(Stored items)
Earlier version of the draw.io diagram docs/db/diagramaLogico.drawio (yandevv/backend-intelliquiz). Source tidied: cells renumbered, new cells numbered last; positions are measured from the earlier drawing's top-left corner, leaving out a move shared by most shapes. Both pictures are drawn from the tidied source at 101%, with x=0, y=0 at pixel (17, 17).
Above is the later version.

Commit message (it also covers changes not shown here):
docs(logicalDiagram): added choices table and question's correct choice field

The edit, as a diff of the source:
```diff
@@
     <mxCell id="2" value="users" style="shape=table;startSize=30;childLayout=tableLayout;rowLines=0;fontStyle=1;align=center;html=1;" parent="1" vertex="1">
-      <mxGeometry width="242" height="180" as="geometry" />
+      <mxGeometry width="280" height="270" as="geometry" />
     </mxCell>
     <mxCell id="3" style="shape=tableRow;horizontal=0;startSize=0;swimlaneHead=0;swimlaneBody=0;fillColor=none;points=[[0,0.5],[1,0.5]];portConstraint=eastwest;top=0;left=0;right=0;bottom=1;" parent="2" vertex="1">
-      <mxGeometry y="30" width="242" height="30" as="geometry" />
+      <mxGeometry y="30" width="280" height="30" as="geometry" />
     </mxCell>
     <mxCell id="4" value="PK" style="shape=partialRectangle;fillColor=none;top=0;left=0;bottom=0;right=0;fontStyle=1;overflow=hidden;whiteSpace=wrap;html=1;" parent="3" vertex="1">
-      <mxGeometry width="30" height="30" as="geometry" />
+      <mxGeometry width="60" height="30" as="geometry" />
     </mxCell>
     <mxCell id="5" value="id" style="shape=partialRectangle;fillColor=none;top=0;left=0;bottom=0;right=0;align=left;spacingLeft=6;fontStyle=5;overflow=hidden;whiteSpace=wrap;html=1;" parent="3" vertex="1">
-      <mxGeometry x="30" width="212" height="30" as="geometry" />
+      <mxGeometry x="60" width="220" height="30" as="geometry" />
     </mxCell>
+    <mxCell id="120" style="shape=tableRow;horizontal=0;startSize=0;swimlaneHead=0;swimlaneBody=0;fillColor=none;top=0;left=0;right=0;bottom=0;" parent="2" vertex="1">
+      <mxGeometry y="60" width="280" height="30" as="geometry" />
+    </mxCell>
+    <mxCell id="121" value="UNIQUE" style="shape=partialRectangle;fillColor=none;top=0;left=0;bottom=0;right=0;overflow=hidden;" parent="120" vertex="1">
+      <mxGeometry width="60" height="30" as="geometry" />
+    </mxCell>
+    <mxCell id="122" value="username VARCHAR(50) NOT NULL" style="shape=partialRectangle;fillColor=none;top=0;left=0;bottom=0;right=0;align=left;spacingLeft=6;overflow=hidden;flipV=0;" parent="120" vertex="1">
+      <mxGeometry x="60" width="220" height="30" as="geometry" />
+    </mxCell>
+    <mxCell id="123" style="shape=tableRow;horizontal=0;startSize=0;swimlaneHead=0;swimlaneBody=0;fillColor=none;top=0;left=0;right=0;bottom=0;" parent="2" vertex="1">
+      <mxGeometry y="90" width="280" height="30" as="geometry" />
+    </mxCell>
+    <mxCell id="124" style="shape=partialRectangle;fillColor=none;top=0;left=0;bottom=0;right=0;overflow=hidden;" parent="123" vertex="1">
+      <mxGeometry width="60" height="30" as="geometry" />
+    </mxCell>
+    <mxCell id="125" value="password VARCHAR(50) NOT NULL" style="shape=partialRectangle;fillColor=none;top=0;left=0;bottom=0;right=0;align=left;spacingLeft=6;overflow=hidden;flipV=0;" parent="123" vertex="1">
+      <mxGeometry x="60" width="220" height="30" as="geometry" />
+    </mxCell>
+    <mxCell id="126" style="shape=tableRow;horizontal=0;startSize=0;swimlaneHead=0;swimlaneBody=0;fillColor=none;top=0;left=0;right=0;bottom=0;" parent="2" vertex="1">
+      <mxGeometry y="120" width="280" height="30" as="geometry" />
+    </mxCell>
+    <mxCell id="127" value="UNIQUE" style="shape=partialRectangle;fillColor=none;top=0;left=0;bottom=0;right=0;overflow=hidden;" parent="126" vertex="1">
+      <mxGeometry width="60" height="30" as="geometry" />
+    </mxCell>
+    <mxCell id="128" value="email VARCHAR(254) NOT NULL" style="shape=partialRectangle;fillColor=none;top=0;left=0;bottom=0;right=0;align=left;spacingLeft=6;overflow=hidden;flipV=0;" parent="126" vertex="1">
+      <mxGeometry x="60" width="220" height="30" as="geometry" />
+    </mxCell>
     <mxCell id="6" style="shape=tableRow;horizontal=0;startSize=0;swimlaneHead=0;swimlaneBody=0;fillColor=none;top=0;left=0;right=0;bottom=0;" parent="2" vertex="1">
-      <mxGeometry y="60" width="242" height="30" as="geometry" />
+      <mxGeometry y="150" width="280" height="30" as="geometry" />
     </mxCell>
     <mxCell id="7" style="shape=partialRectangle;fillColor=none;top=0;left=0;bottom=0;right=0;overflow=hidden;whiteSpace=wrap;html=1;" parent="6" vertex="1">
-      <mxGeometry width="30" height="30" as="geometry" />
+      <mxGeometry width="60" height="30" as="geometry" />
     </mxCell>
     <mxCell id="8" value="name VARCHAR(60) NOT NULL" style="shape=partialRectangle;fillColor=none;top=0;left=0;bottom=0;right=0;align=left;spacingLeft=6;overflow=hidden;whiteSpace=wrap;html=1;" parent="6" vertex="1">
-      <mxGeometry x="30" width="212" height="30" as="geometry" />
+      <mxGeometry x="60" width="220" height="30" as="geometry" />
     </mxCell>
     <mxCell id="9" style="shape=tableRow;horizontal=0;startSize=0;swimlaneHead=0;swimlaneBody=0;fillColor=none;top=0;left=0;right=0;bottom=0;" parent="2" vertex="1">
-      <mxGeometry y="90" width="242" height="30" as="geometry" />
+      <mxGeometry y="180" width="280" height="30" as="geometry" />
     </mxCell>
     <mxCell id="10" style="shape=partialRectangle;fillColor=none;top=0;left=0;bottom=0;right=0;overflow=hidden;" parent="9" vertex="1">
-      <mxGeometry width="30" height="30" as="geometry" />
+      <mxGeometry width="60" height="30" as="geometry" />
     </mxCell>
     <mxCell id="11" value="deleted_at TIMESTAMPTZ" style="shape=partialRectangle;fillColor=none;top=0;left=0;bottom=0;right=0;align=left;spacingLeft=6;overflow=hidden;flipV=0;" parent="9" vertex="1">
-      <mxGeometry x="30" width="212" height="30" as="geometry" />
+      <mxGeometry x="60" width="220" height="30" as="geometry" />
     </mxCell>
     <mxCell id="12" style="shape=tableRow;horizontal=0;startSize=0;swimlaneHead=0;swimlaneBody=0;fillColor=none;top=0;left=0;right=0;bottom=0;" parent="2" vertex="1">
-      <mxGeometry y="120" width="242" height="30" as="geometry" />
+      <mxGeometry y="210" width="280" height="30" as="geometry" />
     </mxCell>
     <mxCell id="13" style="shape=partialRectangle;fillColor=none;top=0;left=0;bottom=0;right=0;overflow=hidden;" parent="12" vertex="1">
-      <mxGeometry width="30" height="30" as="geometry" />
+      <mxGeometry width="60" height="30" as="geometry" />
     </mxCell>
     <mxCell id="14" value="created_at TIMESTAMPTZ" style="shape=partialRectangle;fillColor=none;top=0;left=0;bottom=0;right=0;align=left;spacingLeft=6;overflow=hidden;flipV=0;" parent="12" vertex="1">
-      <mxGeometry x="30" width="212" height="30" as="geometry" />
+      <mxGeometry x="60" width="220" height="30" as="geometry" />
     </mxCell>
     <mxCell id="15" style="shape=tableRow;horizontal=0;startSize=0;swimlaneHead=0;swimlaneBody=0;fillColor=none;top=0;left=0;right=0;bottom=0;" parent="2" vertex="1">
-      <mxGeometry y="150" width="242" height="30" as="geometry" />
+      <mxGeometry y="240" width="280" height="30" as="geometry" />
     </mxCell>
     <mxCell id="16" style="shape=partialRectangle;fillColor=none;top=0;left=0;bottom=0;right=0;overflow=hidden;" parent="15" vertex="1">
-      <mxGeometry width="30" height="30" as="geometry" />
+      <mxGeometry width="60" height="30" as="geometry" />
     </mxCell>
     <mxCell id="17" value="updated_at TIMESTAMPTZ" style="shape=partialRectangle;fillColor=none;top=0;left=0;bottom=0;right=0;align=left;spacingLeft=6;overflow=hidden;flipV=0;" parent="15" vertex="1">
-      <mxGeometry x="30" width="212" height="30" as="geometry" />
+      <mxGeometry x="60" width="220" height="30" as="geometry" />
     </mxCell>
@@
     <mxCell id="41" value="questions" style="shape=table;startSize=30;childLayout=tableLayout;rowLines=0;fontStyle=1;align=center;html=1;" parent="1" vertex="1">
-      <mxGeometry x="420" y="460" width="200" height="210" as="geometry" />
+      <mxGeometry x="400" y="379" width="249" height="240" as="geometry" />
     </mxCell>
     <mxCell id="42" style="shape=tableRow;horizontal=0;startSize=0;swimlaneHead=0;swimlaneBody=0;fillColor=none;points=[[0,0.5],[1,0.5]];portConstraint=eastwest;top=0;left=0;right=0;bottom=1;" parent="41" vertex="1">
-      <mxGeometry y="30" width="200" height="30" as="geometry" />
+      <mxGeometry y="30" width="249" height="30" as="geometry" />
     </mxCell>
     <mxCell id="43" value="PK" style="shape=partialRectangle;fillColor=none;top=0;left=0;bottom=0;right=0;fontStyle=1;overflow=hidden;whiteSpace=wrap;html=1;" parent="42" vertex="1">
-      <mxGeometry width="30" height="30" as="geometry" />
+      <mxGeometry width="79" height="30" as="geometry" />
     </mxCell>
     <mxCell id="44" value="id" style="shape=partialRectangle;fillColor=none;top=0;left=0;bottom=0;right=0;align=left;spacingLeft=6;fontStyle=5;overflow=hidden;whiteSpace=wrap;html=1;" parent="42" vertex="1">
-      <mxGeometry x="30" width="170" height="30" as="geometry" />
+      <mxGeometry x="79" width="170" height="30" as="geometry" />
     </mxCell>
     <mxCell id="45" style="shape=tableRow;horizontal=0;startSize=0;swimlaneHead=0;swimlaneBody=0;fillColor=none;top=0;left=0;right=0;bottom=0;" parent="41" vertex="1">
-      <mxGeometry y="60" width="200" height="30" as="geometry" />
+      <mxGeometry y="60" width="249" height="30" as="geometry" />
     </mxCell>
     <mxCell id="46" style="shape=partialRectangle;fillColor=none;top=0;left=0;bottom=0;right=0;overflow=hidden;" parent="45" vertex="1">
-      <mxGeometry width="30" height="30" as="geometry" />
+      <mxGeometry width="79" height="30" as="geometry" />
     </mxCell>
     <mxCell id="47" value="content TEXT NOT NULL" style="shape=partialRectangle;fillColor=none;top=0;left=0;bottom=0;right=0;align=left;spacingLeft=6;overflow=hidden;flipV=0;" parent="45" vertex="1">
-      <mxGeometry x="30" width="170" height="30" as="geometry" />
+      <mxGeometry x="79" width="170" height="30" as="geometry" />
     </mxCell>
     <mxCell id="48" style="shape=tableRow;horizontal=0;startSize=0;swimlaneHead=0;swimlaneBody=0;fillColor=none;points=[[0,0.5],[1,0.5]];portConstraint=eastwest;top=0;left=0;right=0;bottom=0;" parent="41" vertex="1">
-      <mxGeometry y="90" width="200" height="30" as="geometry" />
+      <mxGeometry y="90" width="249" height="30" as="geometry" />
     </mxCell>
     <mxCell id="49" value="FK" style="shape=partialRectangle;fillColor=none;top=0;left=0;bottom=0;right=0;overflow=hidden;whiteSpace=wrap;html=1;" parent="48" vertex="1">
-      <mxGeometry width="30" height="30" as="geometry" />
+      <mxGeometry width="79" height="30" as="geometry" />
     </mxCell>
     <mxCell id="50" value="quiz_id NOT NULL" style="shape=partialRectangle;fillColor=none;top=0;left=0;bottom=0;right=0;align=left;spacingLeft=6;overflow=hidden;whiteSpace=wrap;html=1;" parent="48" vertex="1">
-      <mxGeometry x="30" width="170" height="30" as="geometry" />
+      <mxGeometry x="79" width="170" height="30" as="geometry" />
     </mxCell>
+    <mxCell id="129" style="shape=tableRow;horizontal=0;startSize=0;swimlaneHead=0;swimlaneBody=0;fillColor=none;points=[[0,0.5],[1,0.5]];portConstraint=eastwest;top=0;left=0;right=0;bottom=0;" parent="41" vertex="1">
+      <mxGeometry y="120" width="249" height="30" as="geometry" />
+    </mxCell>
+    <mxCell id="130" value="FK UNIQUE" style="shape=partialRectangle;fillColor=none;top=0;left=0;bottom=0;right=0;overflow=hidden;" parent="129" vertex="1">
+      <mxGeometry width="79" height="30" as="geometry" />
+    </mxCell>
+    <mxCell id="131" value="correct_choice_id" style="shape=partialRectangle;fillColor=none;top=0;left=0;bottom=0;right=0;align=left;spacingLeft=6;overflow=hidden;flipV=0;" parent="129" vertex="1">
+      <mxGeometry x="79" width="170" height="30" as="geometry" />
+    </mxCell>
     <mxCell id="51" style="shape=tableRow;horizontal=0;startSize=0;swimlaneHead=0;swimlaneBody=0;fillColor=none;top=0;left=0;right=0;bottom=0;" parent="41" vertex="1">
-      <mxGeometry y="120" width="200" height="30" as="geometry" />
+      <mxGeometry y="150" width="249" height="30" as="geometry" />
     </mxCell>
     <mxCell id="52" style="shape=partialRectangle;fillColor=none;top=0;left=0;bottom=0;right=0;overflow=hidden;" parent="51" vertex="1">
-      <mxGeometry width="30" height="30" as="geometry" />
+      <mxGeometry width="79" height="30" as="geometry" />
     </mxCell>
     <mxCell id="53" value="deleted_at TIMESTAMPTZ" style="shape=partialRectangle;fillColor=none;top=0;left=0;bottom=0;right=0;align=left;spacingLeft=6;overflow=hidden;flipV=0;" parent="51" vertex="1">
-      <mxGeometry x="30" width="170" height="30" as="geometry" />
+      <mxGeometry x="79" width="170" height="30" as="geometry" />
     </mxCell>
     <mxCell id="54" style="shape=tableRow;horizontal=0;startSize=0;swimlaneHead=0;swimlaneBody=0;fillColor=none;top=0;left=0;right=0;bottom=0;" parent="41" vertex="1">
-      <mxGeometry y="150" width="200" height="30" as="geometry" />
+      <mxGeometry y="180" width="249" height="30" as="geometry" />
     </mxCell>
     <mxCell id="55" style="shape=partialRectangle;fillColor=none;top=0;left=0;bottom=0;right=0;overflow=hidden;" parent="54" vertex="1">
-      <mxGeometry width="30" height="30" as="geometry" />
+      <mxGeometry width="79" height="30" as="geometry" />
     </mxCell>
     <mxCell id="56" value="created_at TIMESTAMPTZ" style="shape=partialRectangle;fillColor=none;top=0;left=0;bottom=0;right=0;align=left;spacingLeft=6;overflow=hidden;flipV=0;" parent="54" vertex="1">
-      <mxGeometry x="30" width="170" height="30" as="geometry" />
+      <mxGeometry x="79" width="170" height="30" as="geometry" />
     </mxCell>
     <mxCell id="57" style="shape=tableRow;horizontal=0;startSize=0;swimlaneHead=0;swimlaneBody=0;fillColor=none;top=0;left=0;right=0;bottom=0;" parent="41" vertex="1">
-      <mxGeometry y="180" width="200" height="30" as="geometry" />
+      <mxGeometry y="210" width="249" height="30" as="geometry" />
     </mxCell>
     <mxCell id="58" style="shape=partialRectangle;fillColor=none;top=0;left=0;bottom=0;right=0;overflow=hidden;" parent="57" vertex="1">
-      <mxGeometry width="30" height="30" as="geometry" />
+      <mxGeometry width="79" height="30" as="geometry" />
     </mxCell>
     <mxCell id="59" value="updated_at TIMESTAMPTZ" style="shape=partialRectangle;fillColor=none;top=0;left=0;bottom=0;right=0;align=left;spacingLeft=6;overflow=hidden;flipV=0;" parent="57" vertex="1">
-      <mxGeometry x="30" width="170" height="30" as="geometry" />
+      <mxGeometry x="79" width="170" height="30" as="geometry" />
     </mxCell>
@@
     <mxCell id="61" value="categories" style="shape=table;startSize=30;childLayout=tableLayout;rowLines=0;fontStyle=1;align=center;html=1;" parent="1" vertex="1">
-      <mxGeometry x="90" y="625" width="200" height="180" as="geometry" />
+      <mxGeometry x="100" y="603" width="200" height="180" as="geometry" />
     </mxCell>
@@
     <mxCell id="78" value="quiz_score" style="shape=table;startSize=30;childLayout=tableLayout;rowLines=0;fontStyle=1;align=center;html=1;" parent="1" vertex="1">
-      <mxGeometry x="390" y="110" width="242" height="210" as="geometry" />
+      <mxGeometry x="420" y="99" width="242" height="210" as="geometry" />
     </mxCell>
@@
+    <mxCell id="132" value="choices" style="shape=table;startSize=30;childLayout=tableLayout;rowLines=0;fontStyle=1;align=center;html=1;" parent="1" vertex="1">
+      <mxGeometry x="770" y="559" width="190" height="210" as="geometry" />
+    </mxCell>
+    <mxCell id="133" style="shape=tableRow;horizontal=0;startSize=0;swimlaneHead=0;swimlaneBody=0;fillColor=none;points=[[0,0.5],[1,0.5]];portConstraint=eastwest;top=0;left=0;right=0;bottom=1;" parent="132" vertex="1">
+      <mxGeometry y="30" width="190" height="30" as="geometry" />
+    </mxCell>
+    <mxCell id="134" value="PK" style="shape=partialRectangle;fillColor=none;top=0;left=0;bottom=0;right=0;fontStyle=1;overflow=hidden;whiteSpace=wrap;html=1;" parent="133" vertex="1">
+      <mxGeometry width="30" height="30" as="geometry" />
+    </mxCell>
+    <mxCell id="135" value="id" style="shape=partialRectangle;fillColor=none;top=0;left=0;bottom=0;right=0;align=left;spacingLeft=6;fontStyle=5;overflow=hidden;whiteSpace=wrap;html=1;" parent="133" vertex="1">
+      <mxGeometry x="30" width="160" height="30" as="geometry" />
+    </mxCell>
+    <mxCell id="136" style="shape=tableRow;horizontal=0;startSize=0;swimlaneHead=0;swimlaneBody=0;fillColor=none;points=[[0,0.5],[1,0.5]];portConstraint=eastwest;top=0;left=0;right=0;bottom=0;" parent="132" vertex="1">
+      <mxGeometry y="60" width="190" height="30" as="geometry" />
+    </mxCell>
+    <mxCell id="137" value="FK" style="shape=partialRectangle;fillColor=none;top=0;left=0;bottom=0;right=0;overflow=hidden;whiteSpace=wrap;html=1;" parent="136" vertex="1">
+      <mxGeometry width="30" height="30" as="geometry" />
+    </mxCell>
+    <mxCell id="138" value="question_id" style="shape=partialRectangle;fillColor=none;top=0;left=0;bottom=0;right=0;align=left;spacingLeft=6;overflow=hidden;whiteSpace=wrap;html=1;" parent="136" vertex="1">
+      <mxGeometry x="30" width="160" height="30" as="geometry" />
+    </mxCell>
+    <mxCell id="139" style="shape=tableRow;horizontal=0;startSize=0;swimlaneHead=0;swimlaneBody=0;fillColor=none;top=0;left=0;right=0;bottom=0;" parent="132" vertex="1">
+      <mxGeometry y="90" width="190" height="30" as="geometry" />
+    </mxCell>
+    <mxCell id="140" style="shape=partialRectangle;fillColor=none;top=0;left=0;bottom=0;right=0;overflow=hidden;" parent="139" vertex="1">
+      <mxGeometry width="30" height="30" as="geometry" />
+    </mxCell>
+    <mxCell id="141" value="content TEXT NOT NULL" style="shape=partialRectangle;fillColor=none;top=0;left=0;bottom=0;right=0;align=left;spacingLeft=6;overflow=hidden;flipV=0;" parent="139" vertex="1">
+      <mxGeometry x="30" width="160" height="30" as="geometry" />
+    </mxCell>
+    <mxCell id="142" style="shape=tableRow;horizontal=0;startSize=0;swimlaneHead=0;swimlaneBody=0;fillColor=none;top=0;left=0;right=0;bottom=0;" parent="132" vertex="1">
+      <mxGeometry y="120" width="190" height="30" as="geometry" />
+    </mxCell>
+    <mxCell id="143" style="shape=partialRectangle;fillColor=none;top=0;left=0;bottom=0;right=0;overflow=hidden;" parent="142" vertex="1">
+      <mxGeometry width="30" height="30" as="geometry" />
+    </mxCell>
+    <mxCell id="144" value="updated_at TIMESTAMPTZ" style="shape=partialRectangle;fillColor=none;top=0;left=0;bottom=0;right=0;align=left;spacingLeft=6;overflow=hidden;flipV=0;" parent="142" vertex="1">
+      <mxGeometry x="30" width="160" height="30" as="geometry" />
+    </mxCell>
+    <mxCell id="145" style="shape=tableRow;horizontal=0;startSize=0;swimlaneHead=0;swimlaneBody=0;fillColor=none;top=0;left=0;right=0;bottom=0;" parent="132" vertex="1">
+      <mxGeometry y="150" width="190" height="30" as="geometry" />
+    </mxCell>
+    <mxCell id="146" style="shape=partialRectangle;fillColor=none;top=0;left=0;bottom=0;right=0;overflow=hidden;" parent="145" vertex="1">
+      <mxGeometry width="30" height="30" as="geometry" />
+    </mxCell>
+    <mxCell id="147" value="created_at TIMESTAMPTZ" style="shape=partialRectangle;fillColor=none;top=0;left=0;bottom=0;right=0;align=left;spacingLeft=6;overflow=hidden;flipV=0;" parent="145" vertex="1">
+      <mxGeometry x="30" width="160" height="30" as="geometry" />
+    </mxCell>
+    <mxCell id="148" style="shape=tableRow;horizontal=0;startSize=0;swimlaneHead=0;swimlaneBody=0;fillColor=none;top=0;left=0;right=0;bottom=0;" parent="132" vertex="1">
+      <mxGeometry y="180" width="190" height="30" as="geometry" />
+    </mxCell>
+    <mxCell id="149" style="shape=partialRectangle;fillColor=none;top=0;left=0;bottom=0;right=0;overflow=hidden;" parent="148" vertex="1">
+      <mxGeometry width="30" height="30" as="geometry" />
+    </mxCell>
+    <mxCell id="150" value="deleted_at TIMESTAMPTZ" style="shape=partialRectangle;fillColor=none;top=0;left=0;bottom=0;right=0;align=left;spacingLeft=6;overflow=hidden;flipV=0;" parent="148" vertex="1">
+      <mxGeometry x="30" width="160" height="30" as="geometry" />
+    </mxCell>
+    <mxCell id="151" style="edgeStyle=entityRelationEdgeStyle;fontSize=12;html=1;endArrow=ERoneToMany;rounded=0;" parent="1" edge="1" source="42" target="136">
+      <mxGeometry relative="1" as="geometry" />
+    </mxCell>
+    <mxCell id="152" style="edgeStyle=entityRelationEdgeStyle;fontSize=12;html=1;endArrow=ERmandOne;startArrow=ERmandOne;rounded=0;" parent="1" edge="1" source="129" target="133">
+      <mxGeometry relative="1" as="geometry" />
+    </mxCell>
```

• [AIM OF THE EXERCISE]:
Where in the records above does the word "NULL" appear? Copy each line that holds it.

• [REPLY]:
+    <mxCell id="122" value="username VARCHAR(50) NOT NULL" style="shape=partialRectangle;fillColor=none;top=0;left=0;bottom=0;right=0;align=left;spacingLeft=6;overflow=hidden;flipV=0;" parent="120" vertex="1">
+    <mxCell id="125" value="password VARCHAR(50) NOT NULL" style="shape=partialRectangle;fillColor=none;top=0;left=0;bottom=0;right=0;align=left;spacingLeft=6;overflow=hidden;flipV=0;" parent="123" vertex="1">
+    <mxCell id="128" value="email VARCHAR(254) NOT NULL" style="shape=partialRectangle;fillColor=none;top=0;left=0;bottom=0;right=0;align=left;spacingLeft=6;overflow=hidden;flipV=0;" parent="126" vertex="1">
     <mxCell id="8" value="name VARCHAR(60) NOT NULL" style="shape=partialRectangle;fillColor=none;top=0;left=0;bottom=0;right=0;align=left;spacingLeft=6;overflow=hidden;whiteSpace=wrap;html=1;" parent="6" vertex="1">
     <mxCell id="47" value="content TEXT NOT NULL" style="shape=partialRectangle;fillColor=none;top=0;left=0;bottom=0;right=0;align=left;spacingLeft=6;overflow=hidden;flipV=0;" parent="45" vertex="1">
     <mxCell id="50" value="quiz_id NOT NULL" style="shape=partialRectangle;fillColor=none;top=0;left=0;bottom=0;right=0;align=left;spacingLeft=6;overflow=hidden;whiteSpace=wrap;html=1;" parent="48" vertex="1">
+    <mxCell id="141" value="content TEXT NOT NULL" style="shape=partialRectangle;fillColor=none;top=0;left=0;bottom=0;right=0;align=left;spacingLeft=6;overflow=hidden;flipV=0;" parent="139" vertex="1">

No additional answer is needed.